Soil is at the core of Emily Hesse’s practice. In “The Witches’ Institution (W.I.),” the British artist’s largest exhibition to date, it appears in the form of clay, often unfired. Here, the material becomes an unexpected, potent tool used to build a new worldview through narratives of witchcraft that recognize being in non-human physical substances.
In the Tetley’s monumental atrium, two distinct yet related works (both 2022) set the show’s tone. CLÆG is a walkable, deep, and malleable layer of earth—sourced on site as well as from the rivers Aire and Tees—that covers the entire floor. Alternative Sky is a floor-to-ceiling representation of the universe painted on the wall with mud. Altogether, the installation elicits an emotional response that establishes a metaphysical, ancestral connection to our landscape—understood as both Mother and Nature.

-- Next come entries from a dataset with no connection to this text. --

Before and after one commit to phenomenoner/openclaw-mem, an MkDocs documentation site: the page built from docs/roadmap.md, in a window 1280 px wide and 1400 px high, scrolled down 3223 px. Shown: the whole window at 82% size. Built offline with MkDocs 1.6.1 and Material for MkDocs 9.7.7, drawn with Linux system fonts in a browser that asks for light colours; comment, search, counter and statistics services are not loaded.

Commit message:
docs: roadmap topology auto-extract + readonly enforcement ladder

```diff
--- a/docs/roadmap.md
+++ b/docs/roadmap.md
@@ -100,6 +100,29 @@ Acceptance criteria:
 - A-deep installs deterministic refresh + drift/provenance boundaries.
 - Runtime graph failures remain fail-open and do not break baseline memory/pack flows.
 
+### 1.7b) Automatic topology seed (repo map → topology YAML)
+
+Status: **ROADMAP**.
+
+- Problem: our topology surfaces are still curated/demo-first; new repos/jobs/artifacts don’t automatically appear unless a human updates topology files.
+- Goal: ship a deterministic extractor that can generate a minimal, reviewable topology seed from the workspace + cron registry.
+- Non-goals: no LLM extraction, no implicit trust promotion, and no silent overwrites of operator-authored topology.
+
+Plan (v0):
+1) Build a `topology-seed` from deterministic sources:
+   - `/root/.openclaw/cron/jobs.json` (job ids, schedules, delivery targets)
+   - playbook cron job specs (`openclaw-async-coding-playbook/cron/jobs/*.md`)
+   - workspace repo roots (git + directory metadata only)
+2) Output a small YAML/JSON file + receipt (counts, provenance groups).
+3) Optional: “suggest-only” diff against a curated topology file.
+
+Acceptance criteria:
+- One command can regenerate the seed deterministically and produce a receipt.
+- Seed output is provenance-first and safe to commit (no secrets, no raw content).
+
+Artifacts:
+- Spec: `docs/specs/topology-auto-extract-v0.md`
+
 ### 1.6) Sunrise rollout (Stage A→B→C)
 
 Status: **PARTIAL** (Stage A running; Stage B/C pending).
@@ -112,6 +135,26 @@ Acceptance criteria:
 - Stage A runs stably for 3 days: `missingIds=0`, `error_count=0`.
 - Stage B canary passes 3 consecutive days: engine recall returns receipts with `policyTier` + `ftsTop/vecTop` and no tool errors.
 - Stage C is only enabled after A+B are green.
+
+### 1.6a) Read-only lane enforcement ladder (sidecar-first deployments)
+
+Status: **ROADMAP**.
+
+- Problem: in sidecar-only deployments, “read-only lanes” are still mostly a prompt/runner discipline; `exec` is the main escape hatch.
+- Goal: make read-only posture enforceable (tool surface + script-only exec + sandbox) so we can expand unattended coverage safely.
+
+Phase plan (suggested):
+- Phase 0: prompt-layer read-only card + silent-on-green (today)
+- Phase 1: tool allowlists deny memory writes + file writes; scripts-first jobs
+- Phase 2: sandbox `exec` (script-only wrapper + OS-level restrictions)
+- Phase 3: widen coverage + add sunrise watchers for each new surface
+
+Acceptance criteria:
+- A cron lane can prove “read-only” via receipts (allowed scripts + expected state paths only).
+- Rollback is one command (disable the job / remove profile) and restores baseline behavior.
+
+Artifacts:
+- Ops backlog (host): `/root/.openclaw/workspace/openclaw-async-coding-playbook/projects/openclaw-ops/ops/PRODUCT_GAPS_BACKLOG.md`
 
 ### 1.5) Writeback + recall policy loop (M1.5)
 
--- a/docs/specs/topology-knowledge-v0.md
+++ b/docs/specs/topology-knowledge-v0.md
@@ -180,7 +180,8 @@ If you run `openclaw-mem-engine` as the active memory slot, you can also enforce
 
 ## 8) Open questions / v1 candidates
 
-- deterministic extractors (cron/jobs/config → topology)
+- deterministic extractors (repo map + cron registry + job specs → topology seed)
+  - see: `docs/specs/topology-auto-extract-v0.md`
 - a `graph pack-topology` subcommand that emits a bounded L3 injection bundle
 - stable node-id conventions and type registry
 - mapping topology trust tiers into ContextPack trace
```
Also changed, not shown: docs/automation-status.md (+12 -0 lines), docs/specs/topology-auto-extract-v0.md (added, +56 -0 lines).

The exhibition unfolds in a succession of densely, sometimes overwhelmingly, packed rooms featuring an eclectic mix of work—photographs, texts, objects, and videos—and contextual information, including a lecture from Hesse’s collaborator, the scholar Andrea Philips, who aptly advances witchcraft as a feminist device. Among this vast array of items, The Old Wife, 2019, has a distinctively haunting presence. This photograph depicts a standing stone in the North York Moors—a region with historic folk associations, particularly allusions to the otherworld—partially wrapped in draped fabric and rope. It recalls imagery commonly related to the public executions of women believed to be witches, directly linking with local mythology, but its mystic quality suggests a more empowering understanding of such women, who were revered and even deified in pre-Christian cultures.
Hesse’s sensitive combination of matter and spirituality enables the exhibition to operate as a place for matriarchal imagination. The “institution” to which its title refers to is a realm where magical materialism emerges as the counterforce to patriarchal power structures.